Only 14.6% of all ethereum nodes have upgraded to the latest version despite there being only one week to go until ethereum’s Constantinople upgrade.
314 nodes have upgraded to the Geth fork Clients of 1.8.20 or above, accounting for 4% of all 7856 eth nodes. While 833 Parity Clients have upgraded to version 2.1.10 or above.
“Rinkeby Ethereum testnet successfully forked over to Constantinople! All signers, bootnodes, faucet online and working well. Clean split between new and non-upgraded nodes (please update!).”
On January 16th new protocol rules will kick-in, making old nodes no longer able to function. That’s due to a number of consensus changes, with the primary one being an issuance reduction from 3 eth per block to 2.
The changes are not controversial. They were made after much debate, including with miners, thus there is general consensus among all network participants.
If all goes well, then ordinary users and upgraded nodes won’t see any difference. It will be as if nothing has happened with the changes sort of automatically kicking in. Older nodes, however, won’t be able to see the new blocks.
You won’t need to do anything if you don’t run a node. As long as you hold the private key, or a custodian like an exchange does so, then you won’t notice anything.
Neither will miners at a technical level, but financially they’ll get less eth per block. For devs there’s some new features that increase gas efficiency and some smart contracts aspects.
There won’t be any airdrop, fortunately or unfortunately. A new eth classic squared coin is unlikely to come into existence. With eth’s difficulty changing by the block, however, some kid may well keep the old chain running to do whatever he/she wants with it.
Why not, freedom reigns here but considering it would have higher inflation, no one would care.
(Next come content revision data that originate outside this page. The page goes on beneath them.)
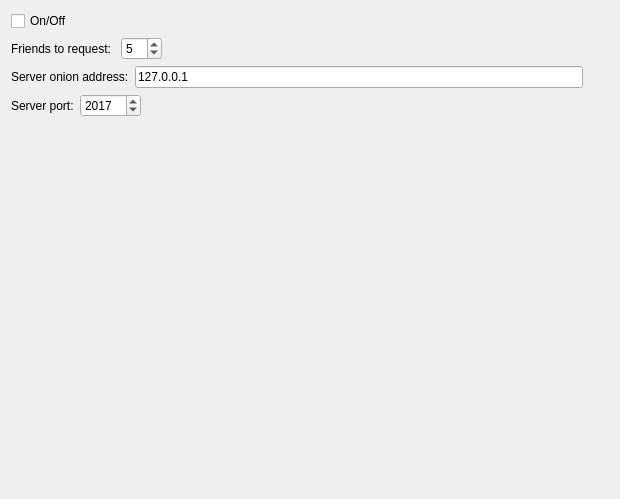
RetroShare/RetroShare, file retroshare-gui/src/gui/FriendServerControl.ui: the form before one commit.
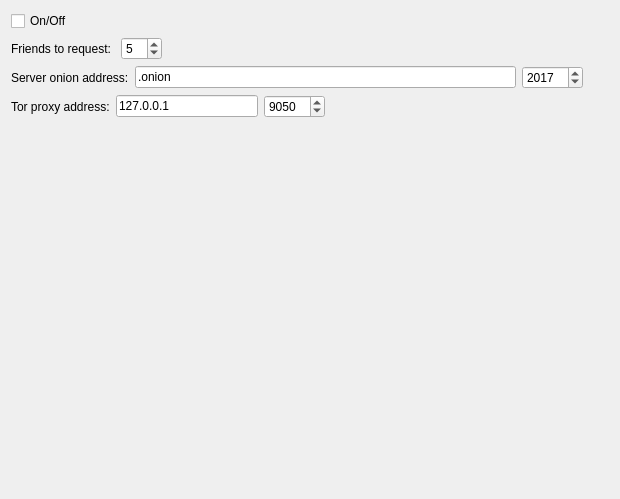
The form after the commit.

Commit message: added ifdef and option to enable/disable embeded friend server

```diff
--- a/retroshare-gui/src/gui/FriendServerControl.ui
+++ b/retroshare-gui/src/gui/FriendServerControl.ui
@@ -73,7 +73,20 @@
         </sizepolicy>
        </property>
        <property name="text">
-        <string>127.0.0.1</string>
+        <string>.onion</string>
+       </property>
+      </widget>
+     </item>
+     <item>
+      <widget class="QSpinBox" name="torServerPort_SB">
+       <property name="minimum">
+        <number>1025</number>
+       </property>
+       <property name="maximum">
+        <number>65536</number>
+       </property>
+       <property name="value">
+        <number>2017</number>
        </property>
       </widget>
      </item>
@@ -98,23 +111,43 @@
      <item>
       <widget class="QLabel" name="label_3">
        <property name="text">
-        <string>Server port:</string>
+        <string>Tor proxy address:</string>
        </property>
       </widget>
      </item>
      <item>
-      <widget class="QSpinBox" name="torServerPort_SB">
+      <widget class="QLineEdit" name="torProxyAddress_LE">
+       <property name="text">
+        <string>127.0.0.1</string>
+       </property>
+      </widget>
+     </item>
+     <item>
+      <widget class="QSpinBox" name="torProxyPort_SB">
        <property name="minimum">
         <number>1025</number>
        </property>
        <property name="maximum">
-        <number>65536</number>
+        <number>65535</number>
        </property>
        <property name="value">
-        <number>2017</number>
+        <number>9050</number>
        </property>
       </widget>
      </item>
+     <item>
+      <spacer name="horizontalSpacer_3">
+       <property name="orientation">
+        <enum>Qt::Horizontal</enum>
+       </property>
+       <property name="sizeHint" stdset="0">
+        <size>
+         <width>40</width>
+         <height>20</height>
+        </size>
+       </property>
+      </spacer>
+     </item>
      <item>
       <spacer name="horizontalSpacer_2">
        <property name="orientation">
```
The commit also changes 6 other files.
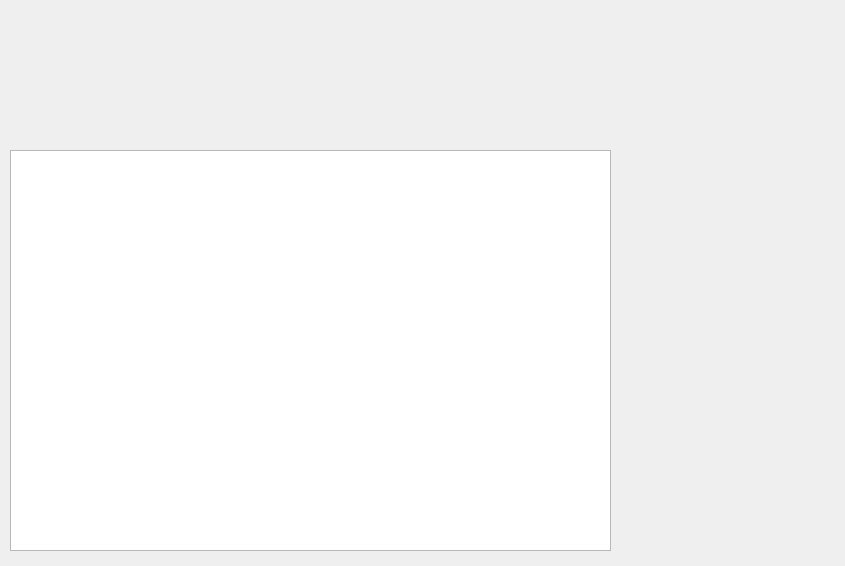
Qt form ui/reciept_screen.ui (ComputerScienceHouse/bits-n-bytes-ui) before a commit.
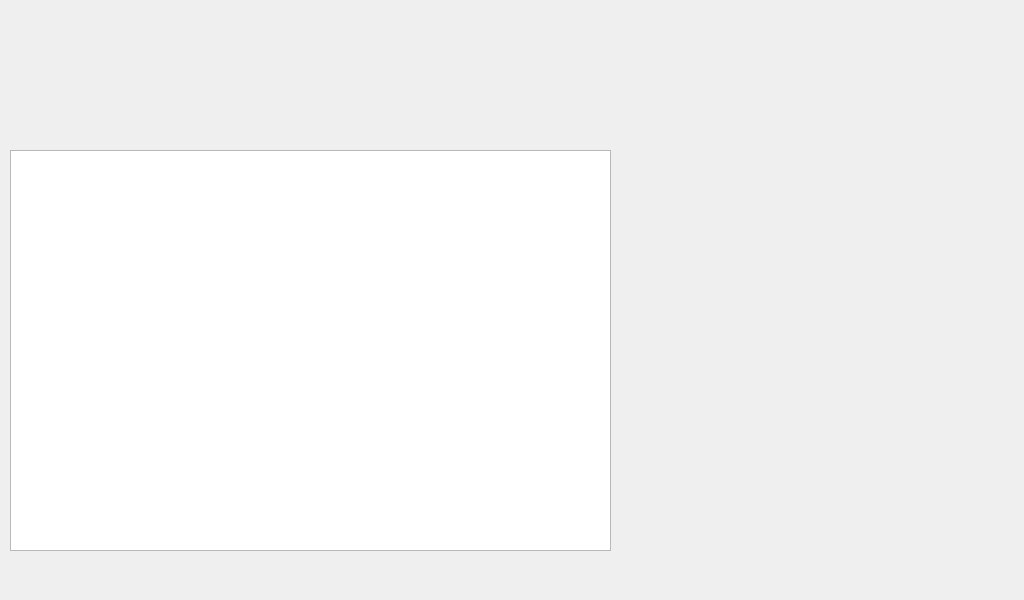
The same form after that commit.

Commit message: changed recipet screen resolution

Diff of the .ui file:
```diff
--- a/ui/reciept_screen.ui
+++ b/ui/reciept_screen.ui
@@ -6,8 +6,8 @@
    <rect>
     <x>0</x>
     <y>0</y>
-    <width>845</width>
-    <height>566</height>
+    <width>1024</width>
+    <height>600</height>
    </rect>
   </property>
   <widget class="QWidget" name="centralwidget">
```
The commit also changes 1 other file.
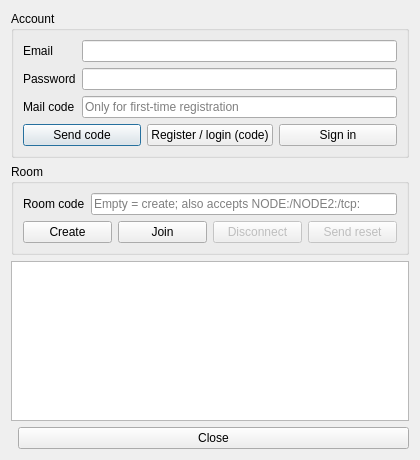
Qt form src/platform/qt/LobbyView.ui (zx14855735/mgbax) before a commit.
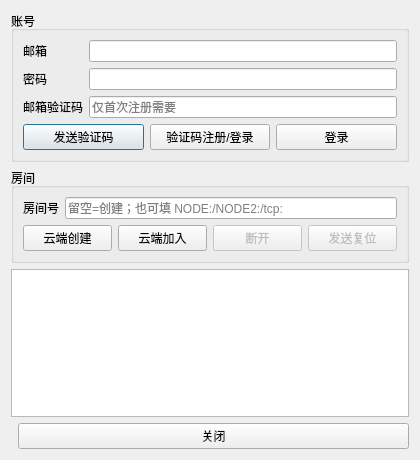
The same form after that commit.

Patch:
```diff
--- a/src/platform/qt/LobbyView.ui
+++ b/src/platform/qt/LobbyView.ui
@@ -17,13 +17,13 @@
    <item>
     <widget class="QGroupBox" name="accountGroup">
      <property name="title">
-      <string>Account</string>
+      <string>账号</string>
      </property>
      <layout class="QGridLayout" name="accountLayout">
       <item row="0" column="0">
        <widget class="QLabel" name="emailLabel">
         <property name="text">
-         <string>Email</string>
+         <string>邮箱</string>
         </property>
        </widget>
       </item>
@@ -33,7 +33,7 @@
       <item row="1" column="0">
        <widget class="QLabel" name="passwordLabel">
         <property name="text">
-         <string>Password</string>
+         <string>密码</string>
         </property>
        </widget>
       </item>
@@ -47,14 +47,14 @@
       <item row="2" column="0">
        <widget class="QLabel" name="codeLabel">
         <property name="text">
-         <string>Mail code</string>
+         <string>邮箱验证码</string>
         </property>
        </widget>
       </item>
       <item row="2" column="1">
        <widget class="QLineEdit" name="code">
         <property name="placeholderText">
-         <string>Only for first-time registration</string>
+         <string>仅首次注册需要</string>
         </property>
        </widget>
       </item>
@@ -63,21 +63,21 @@
         <item>
          <widget class="QPushButton" name="sendCode">
           <property name="text">
-           <string>Send code</string>
+           <string>发送验证码</string>
           </property>
          </widget>
         </item>
         <item>
          <widget class="QPushButton" name="codeLogin">
           <property name="text">
-           <string>Register / login (code)</string>
+           <string>验证码注册/登录</string>
           </property>
          </widget>
         </item>
         <item>
          <widget class="QPushButton" name="directLogin">
           <property name="text">
-           <string>Sign in</string>
+           <string>登录</string>
           </property>
          </widget>
         </item>
@@ -89,20 +89,20 @@
    <item>
     <widget class="QGroupBox" name="roomGroup">
      <property name="title">
-      <string>Room</string>
+      <string>房间</string>
      </property>
      <layout class="QGridLayout" name="roomLayout">
       <item row="0" column="0">
        <widget class="QLabel" name="roomLabel">
         <property name="text">
-         <string>Room code</string>
+         <string>房间号</string>
         </property>
        </widget>
       </item>
       <item row="0" column="1">
        <widget class="QLineEdit" name="roomId">
         <property name="placeholderText">
-         <string>Empty = create; also accepts NODE:/NODE2:/tcp:</string>
+         <string>留空=创建；也可填 NODE:/NODE2:/tcp:</string>
         </property>
        </widget>
       </item>
@@ -111,14 +111,14 @@
         <item>
          <widget class="QPushButton" name="createRoom">
           <property name="text">
-           <string>Create</string>
+           <string>云端创建</string>
           </property>
          </widget>
         </item>
         <item>
          <widget class="QPushButton" name="joinRoom">
           <property name="text">
-           <string>Join</string>
+           <string>云端加入</string>
           </property>
          </widget>
         </item>
@@ -128,7 +128,7 @@
            <bool>false</bool>
           </property>
           <property name="text">
-           <string>Disconnect</string>
+           <string>断开</string>
           </property>
          </widget>
         </item>
@@ -138,7 +138,7 @@
            <bool>false</bool>
           </property>
           <property name="text">
-           <string>Send reset</string>
+           <string>发送复位</string>
           </property>
          </widget>
         </item>
@@ -169,7 +169,7 @@
      <item>
       <widget class="QPushButton" name="close">
        <property name="text">
-        <string>Close</string>
+        <string>关闭</string>
        </property>
       </widget>
      </item>
```
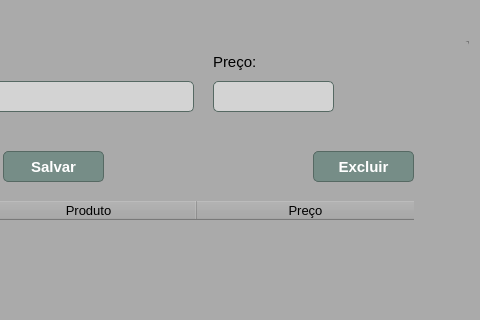
First picture: the form in user.ui, repository Pindoba/Comanda-pre, before the edit; both pictures show x 268 to 748 and y 0 to 320 of the 748 by 565 pixel window.
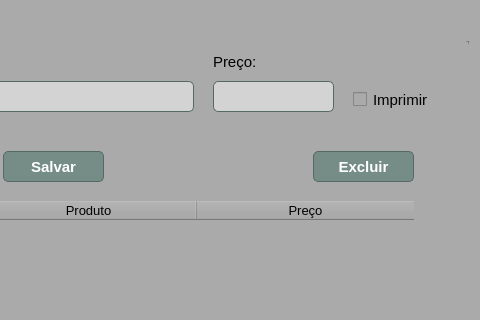
Second picture: the form after the edit.

The edit to the form file:
```diff
--- a/user.ui
+++ b/user.ui
@@ -624,6 +624,24 @@
         <string>Excluir</string>
        </property>
       </widget>
+      <widget class="QCheckBox" name="checkBox">
+       <property name="geometry">
+        <rect>
+         <x>610</x>
+         <y>50</y>
+         <width>91</width>
+         <height>17</height>
+        </rect>
+       </property>
+       <property name="font">
+        <font>
+         <pointsize>11</pointsize>
+        </font>
+       </property>
+       <property name="text">
+        <string>Imprimir</string>
+       </property>
+      </widget>
      </widget>
     </widget>
    </item>
```
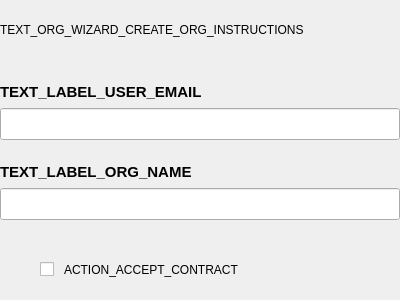
Above: parsec/core/gui/forms/create_org_second_page_widget.ui from Scille/parsec-cloud before the change. Below: the same form after it.
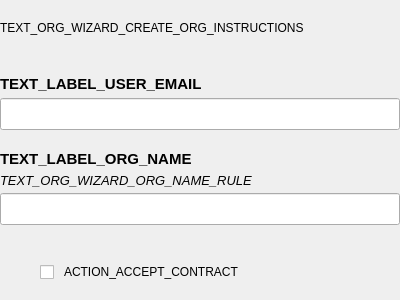
That is the form after the change.

What changed in the file:
```diff
--- a/parsec/core/gui/forms/create_org_second_page_widget.ui
+++ b/parsec/core/gui/forms/create_org_second_page_widget.ui
@@ -100,6 +100,19 @@
        </property>
       </widget>
      </item>
+     <item>
+      <widget class="QLabel" name="label_3">
+       <property name="font">
+        <font>
+         <pointsize>10</pointsize>
+         <italic>true</italic>
+        </font>
+       </property>
+       <property name="text">
+        <string>TEXT_ORG_WIZARD_ORG_NAME_RULE</string>
+       </property>
+      </widget>
+     </item>
      <item>
       <widget class="QLineEdit" name="line_edit_org_name">
        <property name="minimumSize">
```
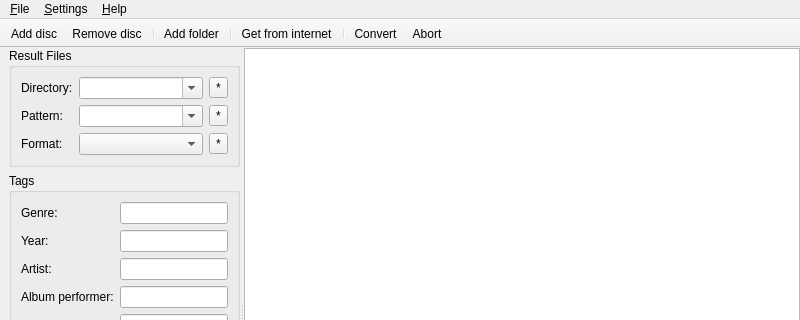
The window that gui/mainwindow.ui (flacon/flacon) describes before a commit, drawn with Qt 5; both pictures show x 0 to 800 and y 0 to 320 of the 800 by 600 pixel window.
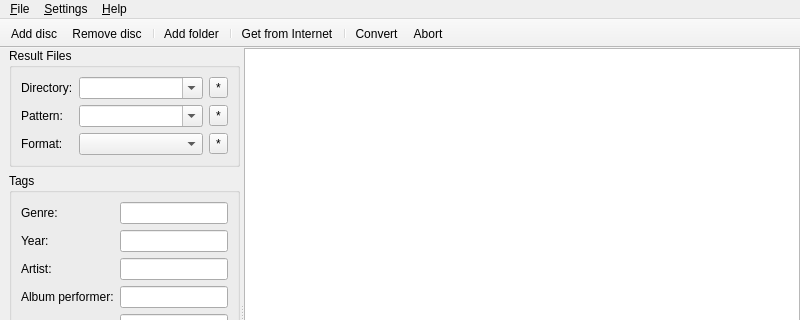
The same window after the commit. Custom widgets are drawn as their Qt base class.

The edit to the form file:
```diff
--- a/gui/mainwindow.ui
+++ b/gui/mainwindow.ui
@@ -490,7 +490,7 @@
   </action>
   <action name="actionDownloadTrackInfo">
    <property name="text">
-    <string>Get from internet</string>
+    <string>Get from Internet</string>
    </property>
    <property name="toolTip">
     <string>Get album information from internet</string>
```
Left out of the diff: 2 changed lines with no effect on the pictures.
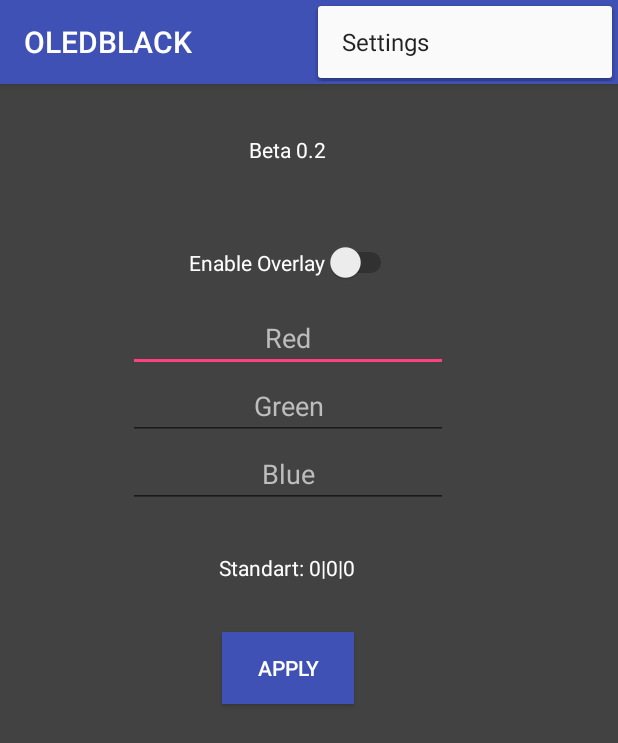
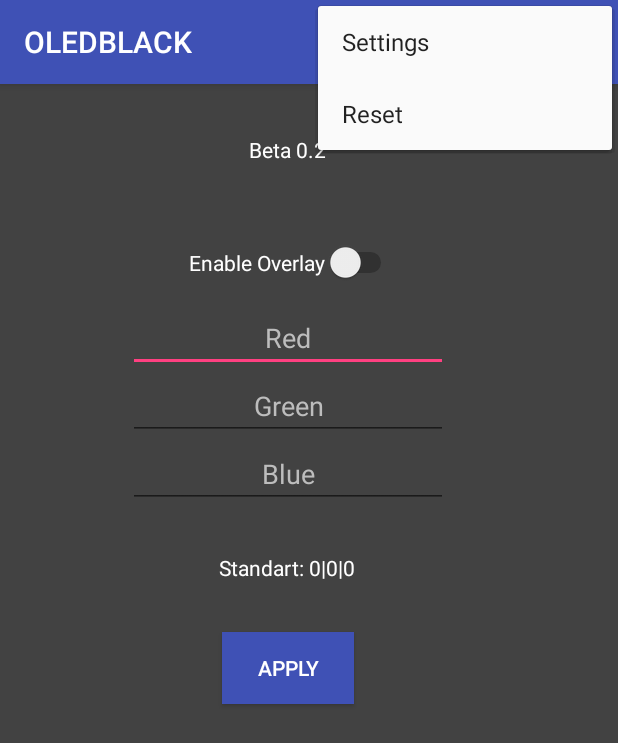
Before and after one commit to maximilianKoeper/OLEDBLACK, an Android app: the screen it shows after launch (MainActivity), with the options menu open, on a phone screen of 412 x 824 dp. Shown: the top 743 px of the screen. Run offline under Robolectric (Android 15) with nearby library versions, the phone set to English and light mode, and no system bars.

Commit message:
Added Menu and Reset

```diff
--- a/app/src/main/res/menu/menu_main.xml
+++ b/app/src/main/res/menu/menu_main.xml
@@ -7,4 +7,9 @@
         android:orderInCategory="100"
         android:title="@string/action_settings"
         app:showAsAction="never" />
+    <item
+        android:id="@+id/action_reset"
+        android:orderInCategory="100"
+        android:title="@string/action_reset"
+        app:showAsAction="never" />
 </menu>
--- a/app/src/main/res/values/strings.xml
+++ b/app/src/main/res/values/strings.xml
@@ -2,4 +2,5 @@
     <string name="app_name">OLEDBLACK</string>
     <string name="app_version">Beta 0.2</string>
     <string name="action_settings">Settings</string>
+    <string name="action_reset">Reset</string>
 </resources>
```
Also changed, not shown: app/src/main/java/com/example/mkoep/oledblack/MainActivity.java (+20 -0 lines).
The kid therefore might find it a lot more convenient to get his own blockchain on Truffle.